There seem to be many missing links in this hierarchy of blatant discrimination. Claims of “social inequities” that contribute to “increased risk” from Covid among some minority groups are perhaps attributable to the fact that many live and work in densely populated areas. However, Martin Kulldorff, a Harvard epidemiologist and professor, told the NY Post on January 1st that, “I have not seen [race] as one of the risk factors for severe disease and death.”

Many Whites also live and work in densely populated areas. And Covid did not seem to discriminate when it hit hard almost two years ago and killed many of those Whites, especially in boroughs like Brooklyn and Queens.

Jews living in some of those locations suffered severe losses in the first Covid wave, yet they don’t seem to be listed on the NY State or City’s guidelines for preferred eligibility. There is no mention of “systemic” anti-Semitism, despite rising instances of anti-Semitic hate crimes against Jews in New York, especially self-identifying Orthodox Jews. And while it’s debatable whether or not Asians fall under the category of “People of Color”, there is no mention of them as a group suffering from “social inequities”. This, despite data from the NYC Police Department showing a 100% increase in hate crimes across the city in the year 2021, with a spike in crimes against the Asian community and anti-Semitic crimes.

Yet, when is it ethical for any person to move to the head of the line for medical treatment because of his skin color? The answer should be never. Rationing potentially life-saving medications based on so-called perceived “social inequities” is not only immoral but serves to create further social inequities of far greater consequence.

The Post article that quoted Dr. Kulldorff cited a Staten Island doctor who said he filled two prescriptions for Paxlovid (an antiviral Covid treatment) this week and was asked by the pharmacist to disclose the race of his patients before authorizing the treatment. “In my 30 years of being a physician I have never been asked that question when I have prescribed any treatment,” the doctor said.

It is highly ironic, yet sadly predictable, that many CRT founders and supporters are Marxist sympathizers who have upended Marx’s ideology of equality to use against the very physical well-being of New Yorkers. It was to be expected that a warped implementation would follow. Indeed, Governor Kathy Hochul, in a brazen attempt to curry favor among such leftists ahead of the 2022 election, recently signed a slew of new laws aimed at addressing discrimination and racial justice, including one that declares “racism a public health crisis”.

Republican wins this past November in Virginia and elsewhere around the country demonstrated fierce pushback against CRT. Americans don’t like to be told they are racists and White Supremacists when they are not. And being told that Whites should go to the back of the line for medical treatment hopefully won’t go down well in New York either. Or in New York courts.

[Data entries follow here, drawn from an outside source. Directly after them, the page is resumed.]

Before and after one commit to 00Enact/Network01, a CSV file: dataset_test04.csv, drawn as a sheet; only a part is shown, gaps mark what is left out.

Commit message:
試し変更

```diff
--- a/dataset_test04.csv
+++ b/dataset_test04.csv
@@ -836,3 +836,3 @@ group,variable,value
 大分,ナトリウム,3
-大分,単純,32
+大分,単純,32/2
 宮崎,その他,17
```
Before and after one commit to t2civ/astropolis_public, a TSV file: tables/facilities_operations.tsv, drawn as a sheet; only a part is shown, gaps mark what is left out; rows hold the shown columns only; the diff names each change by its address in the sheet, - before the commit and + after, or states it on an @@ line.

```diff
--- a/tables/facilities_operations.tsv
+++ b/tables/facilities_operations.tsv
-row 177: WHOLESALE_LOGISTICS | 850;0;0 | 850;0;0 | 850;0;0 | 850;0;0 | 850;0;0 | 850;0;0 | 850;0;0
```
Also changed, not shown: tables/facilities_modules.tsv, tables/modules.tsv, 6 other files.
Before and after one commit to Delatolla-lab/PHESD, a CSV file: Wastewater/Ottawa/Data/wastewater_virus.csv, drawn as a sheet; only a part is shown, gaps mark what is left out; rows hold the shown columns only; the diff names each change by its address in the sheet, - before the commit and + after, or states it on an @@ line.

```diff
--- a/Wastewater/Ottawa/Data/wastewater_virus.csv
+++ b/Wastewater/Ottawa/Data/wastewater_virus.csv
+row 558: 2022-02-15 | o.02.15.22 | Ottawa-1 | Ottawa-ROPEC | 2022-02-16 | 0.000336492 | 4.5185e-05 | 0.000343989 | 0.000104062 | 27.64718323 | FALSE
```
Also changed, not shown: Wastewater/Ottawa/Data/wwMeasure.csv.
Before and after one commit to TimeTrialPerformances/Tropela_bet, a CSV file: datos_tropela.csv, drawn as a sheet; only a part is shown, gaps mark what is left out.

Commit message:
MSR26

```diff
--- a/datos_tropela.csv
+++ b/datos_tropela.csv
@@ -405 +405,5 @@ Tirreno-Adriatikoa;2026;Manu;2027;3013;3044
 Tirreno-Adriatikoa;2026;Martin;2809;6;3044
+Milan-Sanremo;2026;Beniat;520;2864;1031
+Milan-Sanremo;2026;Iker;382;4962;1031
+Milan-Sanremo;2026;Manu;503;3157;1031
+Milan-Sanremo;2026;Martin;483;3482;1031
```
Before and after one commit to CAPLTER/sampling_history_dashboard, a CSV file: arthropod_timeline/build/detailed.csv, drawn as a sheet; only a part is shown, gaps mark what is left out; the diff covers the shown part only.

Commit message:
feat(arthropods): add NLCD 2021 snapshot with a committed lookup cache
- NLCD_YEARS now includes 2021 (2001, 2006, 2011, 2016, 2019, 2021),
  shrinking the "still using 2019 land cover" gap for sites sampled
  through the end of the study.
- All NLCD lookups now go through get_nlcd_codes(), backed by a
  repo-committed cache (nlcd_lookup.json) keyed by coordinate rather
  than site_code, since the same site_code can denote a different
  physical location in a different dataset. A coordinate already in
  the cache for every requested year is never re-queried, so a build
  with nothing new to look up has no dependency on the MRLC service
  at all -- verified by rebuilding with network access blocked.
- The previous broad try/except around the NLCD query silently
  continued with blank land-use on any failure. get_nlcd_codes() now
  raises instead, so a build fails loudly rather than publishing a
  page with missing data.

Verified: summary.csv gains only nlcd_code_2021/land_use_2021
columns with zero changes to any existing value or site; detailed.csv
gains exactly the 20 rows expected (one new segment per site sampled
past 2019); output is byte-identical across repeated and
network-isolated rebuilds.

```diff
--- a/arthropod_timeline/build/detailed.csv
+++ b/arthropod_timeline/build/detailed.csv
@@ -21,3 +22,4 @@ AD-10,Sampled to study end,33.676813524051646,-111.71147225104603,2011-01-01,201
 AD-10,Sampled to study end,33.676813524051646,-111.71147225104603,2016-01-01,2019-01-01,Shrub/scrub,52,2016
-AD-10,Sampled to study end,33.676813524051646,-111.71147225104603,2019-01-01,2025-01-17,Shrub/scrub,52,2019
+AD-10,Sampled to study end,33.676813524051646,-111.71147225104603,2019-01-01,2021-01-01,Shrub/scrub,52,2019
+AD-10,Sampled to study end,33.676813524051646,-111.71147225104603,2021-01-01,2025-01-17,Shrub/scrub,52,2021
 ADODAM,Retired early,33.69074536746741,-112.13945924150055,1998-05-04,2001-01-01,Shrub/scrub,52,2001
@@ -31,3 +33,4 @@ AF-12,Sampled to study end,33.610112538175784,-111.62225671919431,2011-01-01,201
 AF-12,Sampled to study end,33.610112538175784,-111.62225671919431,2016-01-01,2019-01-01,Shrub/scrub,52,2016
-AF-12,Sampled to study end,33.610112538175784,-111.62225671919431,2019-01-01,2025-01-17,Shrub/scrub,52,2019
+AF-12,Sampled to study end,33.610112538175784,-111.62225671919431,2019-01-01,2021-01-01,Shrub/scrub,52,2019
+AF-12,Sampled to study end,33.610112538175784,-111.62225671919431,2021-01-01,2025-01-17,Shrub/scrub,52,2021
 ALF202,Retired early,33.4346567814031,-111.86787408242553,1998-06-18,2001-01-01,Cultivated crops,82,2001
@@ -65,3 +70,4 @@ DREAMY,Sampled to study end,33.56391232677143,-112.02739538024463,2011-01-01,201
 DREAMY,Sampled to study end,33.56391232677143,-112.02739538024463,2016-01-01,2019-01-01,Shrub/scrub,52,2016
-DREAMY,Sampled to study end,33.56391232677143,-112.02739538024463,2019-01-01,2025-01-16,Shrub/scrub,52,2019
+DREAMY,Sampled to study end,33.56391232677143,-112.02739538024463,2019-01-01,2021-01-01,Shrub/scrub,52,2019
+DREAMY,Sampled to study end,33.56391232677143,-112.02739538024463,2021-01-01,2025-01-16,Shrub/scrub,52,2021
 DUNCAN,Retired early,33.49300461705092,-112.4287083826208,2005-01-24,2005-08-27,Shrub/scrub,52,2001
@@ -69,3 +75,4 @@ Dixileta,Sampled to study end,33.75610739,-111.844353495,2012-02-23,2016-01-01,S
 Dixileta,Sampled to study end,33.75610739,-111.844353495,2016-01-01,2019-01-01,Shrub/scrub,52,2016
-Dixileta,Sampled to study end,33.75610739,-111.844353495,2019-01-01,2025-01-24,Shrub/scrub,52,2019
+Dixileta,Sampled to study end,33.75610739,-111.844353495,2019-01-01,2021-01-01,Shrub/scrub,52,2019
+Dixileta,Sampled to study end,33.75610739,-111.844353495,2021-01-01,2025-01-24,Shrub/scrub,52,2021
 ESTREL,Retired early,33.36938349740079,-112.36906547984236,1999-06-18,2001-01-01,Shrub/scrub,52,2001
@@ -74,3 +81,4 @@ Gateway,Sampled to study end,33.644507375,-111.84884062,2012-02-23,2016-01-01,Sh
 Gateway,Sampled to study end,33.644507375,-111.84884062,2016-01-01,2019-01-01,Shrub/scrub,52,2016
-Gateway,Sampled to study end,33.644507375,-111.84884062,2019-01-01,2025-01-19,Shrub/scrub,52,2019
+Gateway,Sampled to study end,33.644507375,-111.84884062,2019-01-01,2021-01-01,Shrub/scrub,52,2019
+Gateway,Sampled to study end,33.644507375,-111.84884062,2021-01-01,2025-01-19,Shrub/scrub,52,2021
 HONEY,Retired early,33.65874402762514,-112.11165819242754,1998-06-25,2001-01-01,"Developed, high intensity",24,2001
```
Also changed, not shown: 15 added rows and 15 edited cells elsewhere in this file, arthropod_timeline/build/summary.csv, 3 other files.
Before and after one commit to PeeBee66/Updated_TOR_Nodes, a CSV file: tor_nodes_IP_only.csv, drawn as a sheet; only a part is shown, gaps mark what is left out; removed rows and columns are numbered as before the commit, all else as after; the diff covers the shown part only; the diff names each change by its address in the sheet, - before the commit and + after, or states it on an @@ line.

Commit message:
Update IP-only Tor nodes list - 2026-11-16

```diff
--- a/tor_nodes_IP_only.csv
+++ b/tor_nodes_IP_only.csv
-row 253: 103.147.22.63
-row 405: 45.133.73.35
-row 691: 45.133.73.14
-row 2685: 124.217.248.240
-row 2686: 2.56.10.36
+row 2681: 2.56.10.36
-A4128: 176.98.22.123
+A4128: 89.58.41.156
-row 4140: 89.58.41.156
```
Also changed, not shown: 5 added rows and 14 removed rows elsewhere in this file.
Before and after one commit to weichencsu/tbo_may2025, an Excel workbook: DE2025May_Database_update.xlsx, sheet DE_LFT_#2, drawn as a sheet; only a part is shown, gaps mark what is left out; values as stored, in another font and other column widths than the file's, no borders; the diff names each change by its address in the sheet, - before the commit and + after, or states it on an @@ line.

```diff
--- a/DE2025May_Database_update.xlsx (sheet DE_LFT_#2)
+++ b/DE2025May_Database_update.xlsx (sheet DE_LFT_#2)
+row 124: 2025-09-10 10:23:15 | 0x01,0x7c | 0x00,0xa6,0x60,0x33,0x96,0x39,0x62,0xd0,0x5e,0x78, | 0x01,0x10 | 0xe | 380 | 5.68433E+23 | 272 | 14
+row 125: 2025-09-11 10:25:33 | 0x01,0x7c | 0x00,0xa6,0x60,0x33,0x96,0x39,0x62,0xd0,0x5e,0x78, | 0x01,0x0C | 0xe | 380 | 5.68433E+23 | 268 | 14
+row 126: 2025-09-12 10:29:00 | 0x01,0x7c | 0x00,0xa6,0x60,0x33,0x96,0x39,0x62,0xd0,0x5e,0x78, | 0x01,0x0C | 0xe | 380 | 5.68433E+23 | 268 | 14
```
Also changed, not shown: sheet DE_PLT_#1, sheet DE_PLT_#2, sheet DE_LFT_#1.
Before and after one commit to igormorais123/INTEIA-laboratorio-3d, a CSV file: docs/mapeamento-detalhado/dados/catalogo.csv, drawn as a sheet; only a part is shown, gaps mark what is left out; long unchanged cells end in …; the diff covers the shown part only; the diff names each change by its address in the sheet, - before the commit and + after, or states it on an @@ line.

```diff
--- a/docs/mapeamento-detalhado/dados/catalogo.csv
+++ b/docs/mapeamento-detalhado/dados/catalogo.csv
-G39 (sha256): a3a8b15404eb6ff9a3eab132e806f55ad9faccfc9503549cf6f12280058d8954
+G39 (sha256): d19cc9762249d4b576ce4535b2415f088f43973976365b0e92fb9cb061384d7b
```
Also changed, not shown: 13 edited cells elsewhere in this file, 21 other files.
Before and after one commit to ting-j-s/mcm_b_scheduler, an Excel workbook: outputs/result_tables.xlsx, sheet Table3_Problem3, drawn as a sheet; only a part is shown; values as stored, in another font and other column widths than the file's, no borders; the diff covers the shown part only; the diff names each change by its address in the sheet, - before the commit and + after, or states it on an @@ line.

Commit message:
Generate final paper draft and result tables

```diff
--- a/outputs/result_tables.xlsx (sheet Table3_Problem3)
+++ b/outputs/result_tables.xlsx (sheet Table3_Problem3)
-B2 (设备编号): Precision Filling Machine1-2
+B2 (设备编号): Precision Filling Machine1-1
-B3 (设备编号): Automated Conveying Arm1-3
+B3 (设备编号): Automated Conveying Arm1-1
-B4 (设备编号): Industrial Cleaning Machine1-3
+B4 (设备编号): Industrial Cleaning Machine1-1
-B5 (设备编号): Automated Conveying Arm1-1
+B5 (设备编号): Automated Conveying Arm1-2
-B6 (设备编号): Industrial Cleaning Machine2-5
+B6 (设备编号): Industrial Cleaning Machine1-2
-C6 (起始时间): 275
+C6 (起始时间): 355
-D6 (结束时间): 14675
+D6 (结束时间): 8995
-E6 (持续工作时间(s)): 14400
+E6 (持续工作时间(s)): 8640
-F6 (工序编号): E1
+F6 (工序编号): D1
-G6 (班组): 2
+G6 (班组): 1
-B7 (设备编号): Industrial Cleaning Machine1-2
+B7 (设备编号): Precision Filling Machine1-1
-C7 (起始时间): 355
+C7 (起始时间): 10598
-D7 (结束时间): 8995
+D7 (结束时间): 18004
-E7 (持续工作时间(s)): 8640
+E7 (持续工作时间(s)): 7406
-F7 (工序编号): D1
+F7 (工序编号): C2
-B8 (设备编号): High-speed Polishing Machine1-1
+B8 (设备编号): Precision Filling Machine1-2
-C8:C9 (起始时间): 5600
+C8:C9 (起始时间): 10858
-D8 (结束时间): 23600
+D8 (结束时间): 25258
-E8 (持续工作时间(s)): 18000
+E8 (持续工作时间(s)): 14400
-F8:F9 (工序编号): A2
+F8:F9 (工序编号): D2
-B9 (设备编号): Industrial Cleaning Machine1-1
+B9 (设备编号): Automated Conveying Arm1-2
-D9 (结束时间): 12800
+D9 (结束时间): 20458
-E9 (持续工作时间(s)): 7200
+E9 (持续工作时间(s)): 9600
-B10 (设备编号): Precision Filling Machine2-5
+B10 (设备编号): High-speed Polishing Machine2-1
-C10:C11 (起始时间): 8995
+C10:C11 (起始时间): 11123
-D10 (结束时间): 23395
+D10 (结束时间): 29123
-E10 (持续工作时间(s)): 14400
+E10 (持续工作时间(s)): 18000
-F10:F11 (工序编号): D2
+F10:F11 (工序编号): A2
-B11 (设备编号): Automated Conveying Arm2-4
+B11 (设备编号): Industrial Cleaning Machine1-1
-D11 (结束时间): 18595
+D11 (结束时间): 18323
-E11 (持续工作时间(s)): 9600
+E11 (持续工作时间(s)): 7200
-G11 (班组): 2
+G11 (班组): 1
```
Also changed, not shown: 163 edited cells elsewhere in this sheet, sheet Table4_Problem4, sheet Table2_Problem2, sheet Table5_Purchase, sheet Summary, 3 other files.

In two weeks, we will observe Martin Luther King Day. The same people who concocted the discriminatory Covid treatment eligibility guidelines should have a hard time celebrating while trying to reconcile their ideology with Dr. King’s message of achieving racial equality through a colorblind society. The legendary civil-rights leader long hoped for a day when someone would be judged by “the content of their character rather than the color of their skin.” Certainly, that judgement should start with equal access to medical treatments that support the physical well-being of that character.

Sara Lehmann is an award-winning New York based columnist and interviewer. Before joining Hamodia in 2018, she was a long time columnist and interviewer for The Jewish Press. Her writings, which can be seen at saralehmann.com, have been published in The Jerusalem Post, JNS, Times of Israel, Arutz Sheva, The Daily Caller and other publications.